This is the first time in this current outbreak that the virus has been reported to have been transferred by sexual contact in the U.S. Normally the virus cannot spread from person to person and is usually transmitted via infected mosquitoes.
The Dallas Department of Health and Human Services reported that an infected traveler returned from a country with Zika transmission and infected a partner with the virus.
Officials from the CDC said in a statement that they "will issue guidance in the coming days on prevention of sexual transmission of Zika virus, with a focus on the male sexual partners of women who are or who may be pregnant."
The CDC is now warning women who may become pregnant to consult their health care provider if their partner had exposure to the Zika virus and pregnant women should avoid exposure to semen from someone who had been exposed to the virus.
American Red Cross Asks Blood Donors to Wait 28 Days After Visiting Zika Areas
The American Red Cross is asking that anyone returning from a country with ongoing Zika transmission to wait 28 days before donating blood.

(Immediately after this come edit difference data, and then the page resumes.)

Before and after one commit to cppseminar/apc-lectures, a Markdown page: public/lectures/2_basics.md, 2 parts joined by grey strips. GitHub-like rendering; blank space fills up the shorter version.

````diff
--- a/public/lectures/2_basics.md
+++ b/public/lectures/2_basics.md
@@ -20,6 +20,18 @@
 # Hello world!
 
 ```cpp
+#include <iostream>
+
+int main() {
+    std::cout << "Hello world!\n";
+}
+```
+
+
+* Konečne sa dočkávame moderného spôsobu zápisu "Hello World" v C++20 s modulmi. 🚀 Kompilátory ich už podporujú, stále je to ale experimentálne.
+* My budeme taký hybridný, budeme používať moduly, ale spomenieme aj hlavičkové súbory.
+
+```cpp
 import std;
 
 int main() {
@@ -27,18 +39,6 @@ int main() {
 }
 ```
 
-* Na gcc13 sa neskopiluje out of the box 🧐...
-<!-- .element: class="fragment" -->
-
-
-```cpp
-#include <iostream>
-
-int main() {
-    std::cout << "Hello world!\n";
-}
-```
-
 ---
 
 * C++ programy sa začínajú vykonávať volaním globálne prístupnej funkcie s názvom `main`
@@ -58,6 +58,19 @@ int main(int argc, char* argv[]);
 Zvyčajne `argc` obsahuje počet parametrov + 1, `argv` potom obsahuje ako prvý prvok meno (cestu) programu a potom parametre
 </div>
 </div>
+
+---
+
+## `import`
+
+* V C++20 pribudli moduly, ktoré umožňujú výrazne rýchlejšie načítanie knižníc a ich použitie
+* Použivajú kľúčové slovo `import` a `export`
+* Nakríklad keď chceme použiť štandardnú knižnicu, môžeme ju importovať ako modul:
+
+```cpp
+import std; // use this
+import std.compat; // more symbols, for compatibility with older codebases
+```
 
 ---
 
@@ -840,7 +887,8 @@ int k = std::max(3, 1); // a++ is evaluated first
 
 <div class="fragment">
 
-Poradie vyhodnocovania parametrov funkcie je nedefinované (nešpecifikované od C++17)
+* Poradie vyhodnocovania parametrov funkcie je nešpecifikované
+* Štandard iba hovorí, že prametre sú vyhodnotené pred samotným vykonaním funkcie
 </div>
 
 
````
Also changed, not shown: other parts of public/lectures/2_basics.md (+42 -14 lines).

The American Red Cross is implementing the "self-deferral" as the Zika virus continues to spread across the Americas. The organization is also asking that anyone who develops symptoms in 14 days after donation to contact the blood center so the blood can be quarantined.
“The American Red Cross is dedicated to providing the safest, most reliable blood products possible to patients in need," said Dr. Susan Stramer, vice president of Scientific Affairs at the American Red Cross. "We are closely monitoring the spread of Zika virus."
There are at Least 48 People Infected in the U.S.
There are at least 48 people infected with the Zika virus. Nearly all -- except in the sexually transmitted case mentioned above -- are believed to have been contracted outside of the U.S.
Those infected are spread across 12 states, though the most cases have been found in Texas, with eight reported cases in that state.
Additionally, in Puerto Rico, where the ongoing Zika virus transmission is occurring, there are at least 20 people confirmed infected with the virus.
What Does the Virus Do?
Common symptoms of the Zika virus include fever, rash, joint pain and conjunctivitis, according to the CDC. Approximately one in five people infected with the virus show symptoms. Severe complications from the virus that require hospitalization are rare, according to the CDC.
The virus has also been associated with a rise of microcephaly birth defects in which an infant is born with an abnormally small head, which can cause significant developmental delays.
The CDC is also investigating if a rare paralysis syndrome called Guillain-Barre is related to the virus. The syndrome is an immunological reaction that can also occur after other viral or bacterial infections.